### Exercise description
How many lines in these records include the string "scrollbar"? Reply with that number alone.

### Front-end code edit data
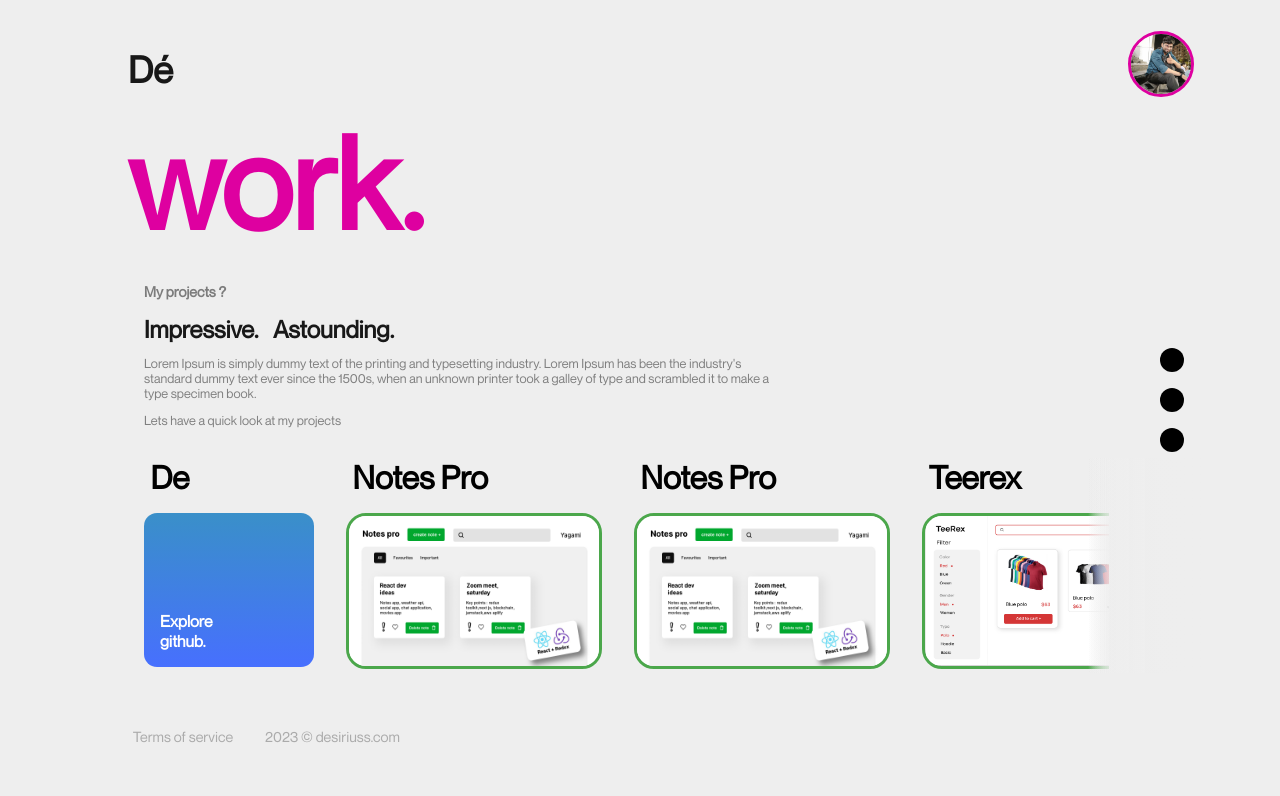
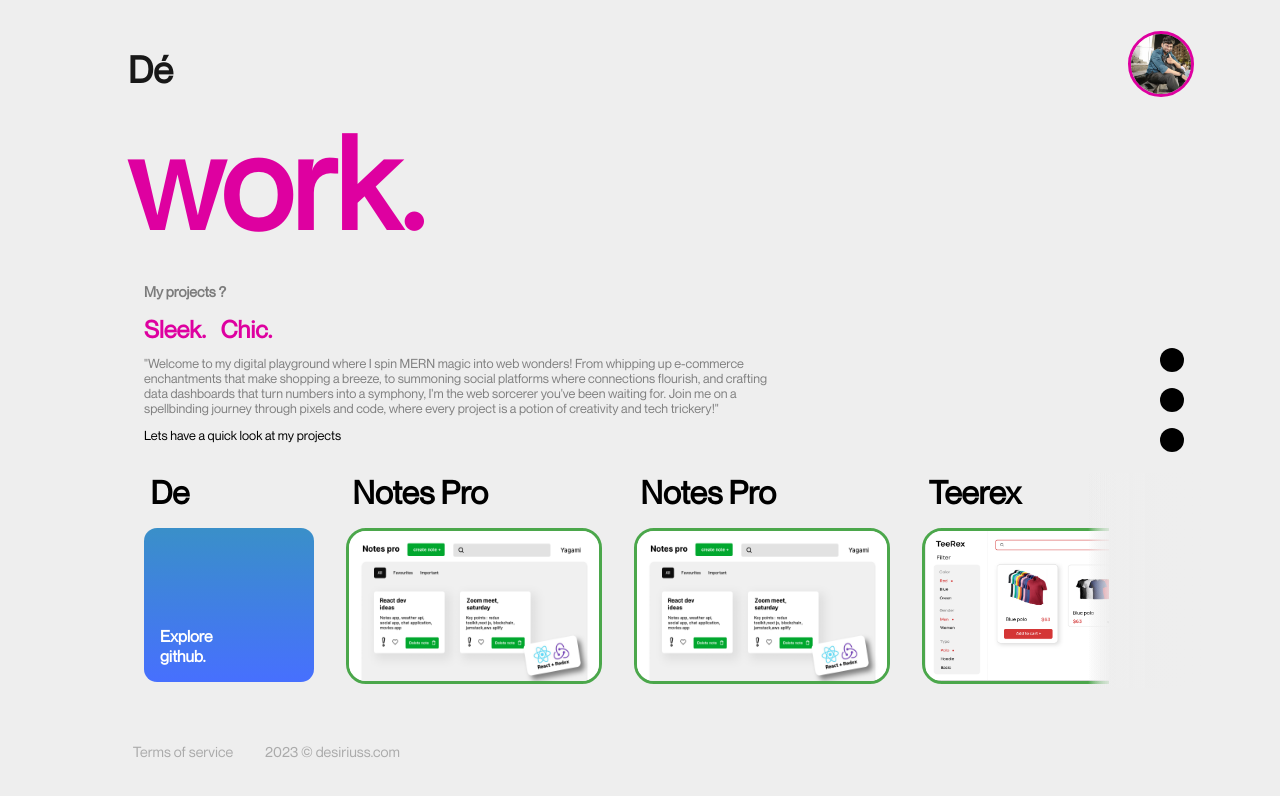
Before and after one commit to dopeUX/folio, a React (Vite) app: page /work in a window 1280 px wide. Shown: the top 796 px of the page. Built offline with nearby package versions, Linux system fonts and the light colour scheme.

Commit message:
header-image

```diff
--- a/src/app/components/WorkPage/WorkPage.component.css
+++ b/src/app/components/WorkPage/WorkPage.component.css
@@ -75,6 +75,7 @@
   display: flex;
 }
 .work-page .detailed-work-section .detailed-heads h2 {
+  color: #DE00A0;
   margin: 0;
   margin-right: 0.9rem;
 }
@@ -82,6 +83,9 @@
   width: 60%;
   color: gray;
   font-size: 0.8rem;
+}
+.work-page .detailed-work-section .other-p {
+  color: black;
 }
 .work-page .detailed-work-section .detailed-work-sec-items {
   width: 87%;
@@ -117,4 +121,25 @@
   100% {
     background-position: 53% 0%;
   }
-}/*# sourceMappingURL=WorkPage.component.css.map */
+}
+::-webkit-scrollbar {
+  width: 3px;
+  height: 4px;
+  margin-top: 3rem;
+  border-radius: 50%;
+}
+
+/* Track */
+::-webkit-scrollbar-track {
+  background: #f1f1f1;
+  margin-top: 2rem;
+}
+
+/* Handle */
+::-webkit-scrollbar-thumb {
+  background: black;
+  border-radius: 2rem;
+  margin-top: 2rem;
+}
+
+/* Handle on hover *//*# sourceMappingURL=WorkPage.component.css.map */
--- a/src/app/components/WorkPage/WorkPage.component.scss
+++ b/src/app/components/WorkPage/WorkPage.component.scss
@@ -83,6 +83,7 @@
 		 display: flex;
 
 		 h2{
+		   color:#DE00A0;
 		   margin: 0;
 		   margin-right: .9rem;
 		 }
@@ -92,6 +93,9 @@
 		width: 60%;
 		color: gray;
 		font-size: .8rem;
+	   }
+	   .other-p{
+		color: black;
 	   }
 
 	   .detailed-work-sec-items{
@@ -143,3 +147,28 @@
     50%{background-position:48% 100%}
     100%{background-position:53% 0%}
 }
+
+::-webkit-scrollbar {
+	width: 3px;
+	height: 4px;
+	margin-top: 3rem;
+	border-radius: 50%;
+  }
+
+  /* Track */
+  ::-webkit-scrollbar-track {
+	background: #f1f1f1;
+	margin-top: 2rem;
+  }
+
+  /* Handle */
+  ::-webkit-scrollbar-thumb {
+	background: black;
+	border-radius: 2rem;
+	margin-top: 2rem;
+  }
+
+  /* Handle on hover */
+  ::-webkit-scrollbar-thumb:hover {
+	// background: #555;
+  }
--- a/src/app/components/WorkPage/WorkPage.component.tsx
+++ b/src/app/components/WorkPage/WorkPage.component.tsx
@@ -66,12 +66,12 @@ const WorkPage:React.FC<any> = () =>{
 		  <section ref={detailedSectionRef} className="detailed-work-section">
 		   <h3>My projects ?</h3>
 		    <div className="detailed-heads">
-		      <h2>Impressive.</h2>
-		      <h2>Astounding.</h2>
+		      <h2>Sleek.</h2>
+		      <h2>Chic.</h2>
 		    </div>
-			<p>Lorem Ipsum is simply dummy text of the printing and typesetting industry. Lorem Ipsum has been the industry's standard dummy text ever since the 1500s, when an unknown printer took a galley of type and scrambled it to make a type specimen book.</p>
-		    <p>Lets have a quick look at my projects</p>
-			<div className="detailed-work-sec-items">
+			<p>"Welcome to my digital playground where I spin MERN magic into web wonders! From whipping up e-commerce enchantments that make shopping a breeze, to summoning social platforms where connections flourish, and crafting data dashboards that turn numbers into a symphony, I'm the web sorcerer you've been waiting for. Join me on a spellbinding journey through pixels and code, where every project is a potion of creativity and tech trickery!"</p>
+		    <p className="other-p">Lets have a quick look at my projects</p>
+			<div className="detailed-work-sec-items scroll">
 			<div className="white-grad-overlay"></div>
 			<div className="white-grad-overlay"></div>
 			<div className="white-grad-overlay"></div>
```
Also changed, not shown: 1 other file (tests, documents, lock files or other folders).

### Response
7